● **ASSIGNMENT**:
Please say how many lines of the listing hold "README", with no other words in the answer.

= = = = =

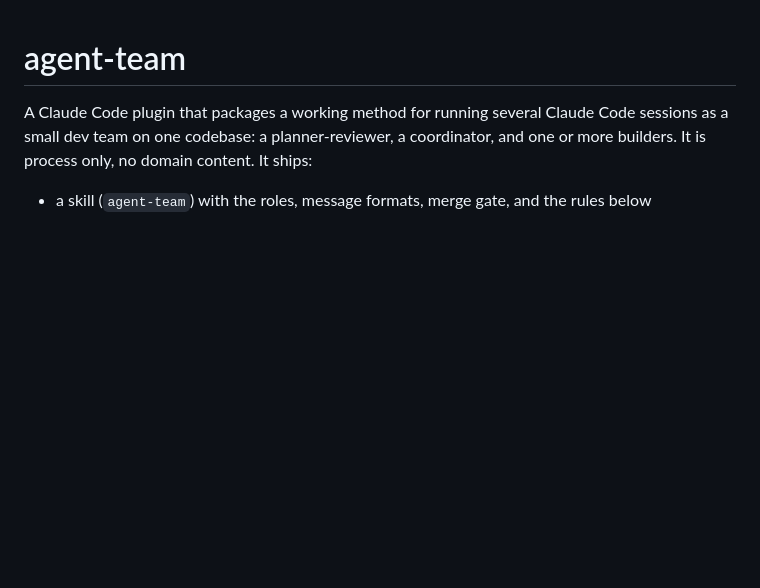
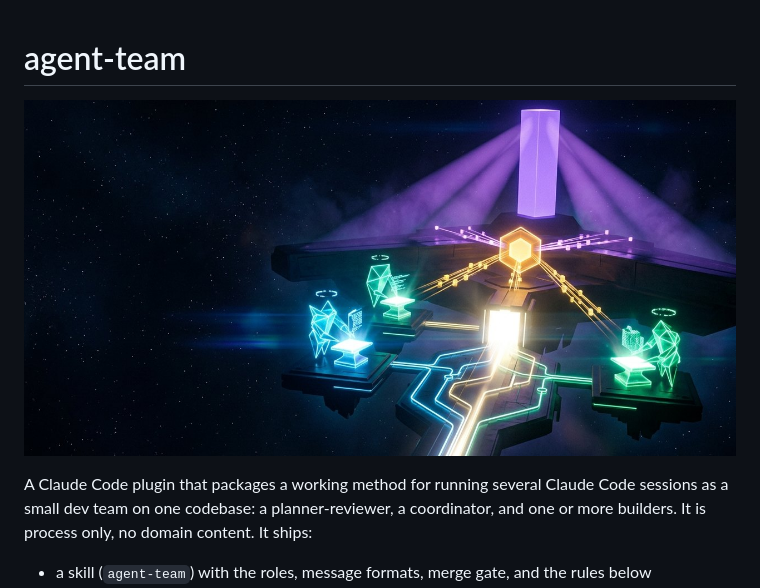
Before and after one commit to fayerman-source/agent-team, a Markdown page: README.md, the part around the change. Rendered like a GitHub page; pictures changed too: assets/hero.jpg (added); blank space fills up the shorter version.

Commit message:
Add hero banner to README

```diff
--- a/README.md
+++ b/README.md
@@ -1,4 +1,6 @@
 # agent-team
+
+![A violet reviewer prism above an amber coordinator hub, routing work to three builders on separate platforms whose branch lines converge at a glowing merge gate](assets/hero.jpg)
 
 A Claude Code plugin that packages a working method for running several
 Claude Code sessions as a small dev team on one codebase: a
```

= = = = =

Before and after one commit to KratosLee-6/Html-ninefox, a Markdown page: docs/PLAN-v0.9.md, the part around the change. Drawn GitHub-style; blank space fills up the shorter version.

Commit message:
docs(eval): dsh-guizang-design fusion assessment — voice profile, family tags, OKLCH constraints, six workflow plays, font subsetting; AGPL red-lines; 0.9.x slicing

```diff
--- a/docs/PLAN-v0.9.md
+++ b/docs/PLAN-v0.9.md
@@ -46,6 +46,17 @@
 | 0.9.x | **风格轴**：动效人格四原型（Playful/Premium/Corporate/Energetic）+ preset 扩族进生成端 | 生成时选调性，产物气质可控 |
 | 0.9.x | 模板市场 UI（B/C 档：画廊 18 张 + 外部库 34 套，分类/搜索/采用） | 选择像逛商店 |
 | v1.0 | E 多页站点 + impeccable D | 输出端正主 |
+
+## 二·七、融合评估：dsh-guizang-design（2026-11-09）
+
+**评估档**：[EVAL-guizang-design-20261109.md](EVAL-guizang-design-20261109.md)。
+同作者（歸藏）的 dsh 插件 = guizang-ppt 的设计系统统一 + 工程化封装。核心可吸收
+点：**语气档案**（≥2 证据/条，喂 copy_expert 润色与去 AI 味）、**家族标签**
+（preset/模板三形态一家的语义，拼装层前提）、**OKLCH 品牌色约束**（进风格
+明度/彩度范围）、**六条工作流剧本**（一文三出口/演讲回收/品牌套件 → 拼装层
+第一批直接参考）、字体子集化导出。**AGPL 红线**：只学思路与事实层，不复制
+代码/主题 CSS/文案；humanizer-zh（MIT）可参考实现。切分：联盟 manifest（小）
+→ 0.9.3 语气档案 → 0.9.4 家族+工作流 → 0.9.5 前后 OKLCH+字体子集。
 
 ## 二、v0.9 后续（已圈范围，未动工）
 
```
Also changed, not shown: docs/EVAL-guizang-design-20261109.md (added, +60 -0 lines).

= = = = =

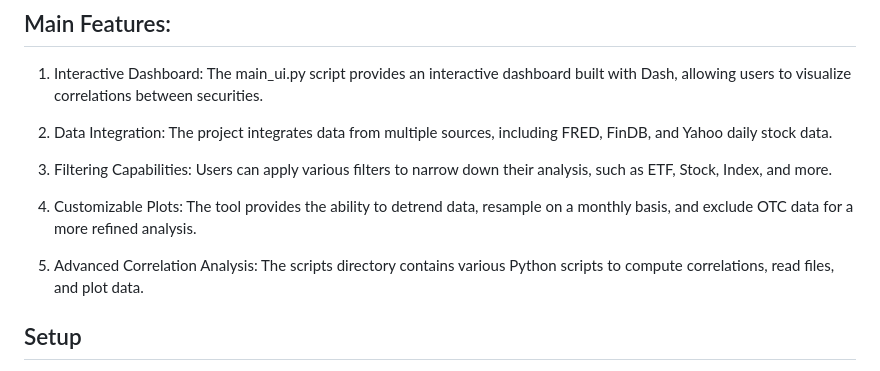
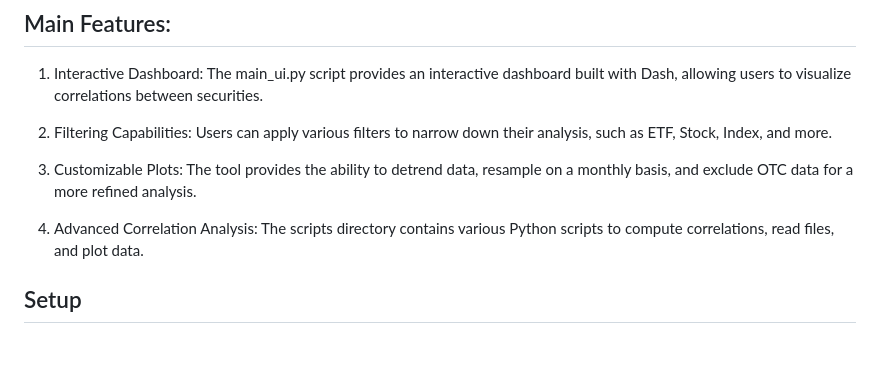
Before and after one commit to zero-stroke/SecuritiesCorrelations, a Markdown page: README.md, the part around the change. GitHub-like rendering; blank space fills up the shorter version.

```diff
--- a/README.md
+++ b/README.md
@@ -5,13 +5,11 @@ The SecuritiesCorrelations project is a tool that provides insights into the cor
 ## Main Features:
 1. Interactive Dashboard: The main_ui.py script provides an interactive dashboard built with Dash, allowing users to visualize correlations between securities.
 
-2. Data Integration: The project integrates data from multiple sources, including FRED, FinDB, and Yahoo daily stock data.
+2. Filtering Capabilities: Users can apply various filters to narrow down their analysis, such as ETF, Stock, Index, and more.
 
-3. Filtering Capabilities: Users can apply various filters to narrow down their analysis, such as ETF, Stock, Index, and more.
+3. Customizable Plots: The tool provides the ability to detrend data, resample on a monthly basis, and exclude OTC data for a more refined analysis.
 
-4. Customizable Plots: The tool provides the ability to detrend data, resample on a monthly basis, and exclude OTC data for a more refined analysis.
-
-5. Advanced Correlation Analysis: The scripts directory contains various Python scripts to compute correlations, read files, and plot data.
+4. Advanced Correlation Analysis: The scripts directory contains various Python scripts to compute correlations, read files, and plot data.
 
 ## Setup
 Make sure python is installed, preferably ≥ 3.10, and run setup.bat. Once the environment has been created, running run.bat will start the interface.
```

= = = = =

● **SOLUTION FOR THIS EXERCISE**:
7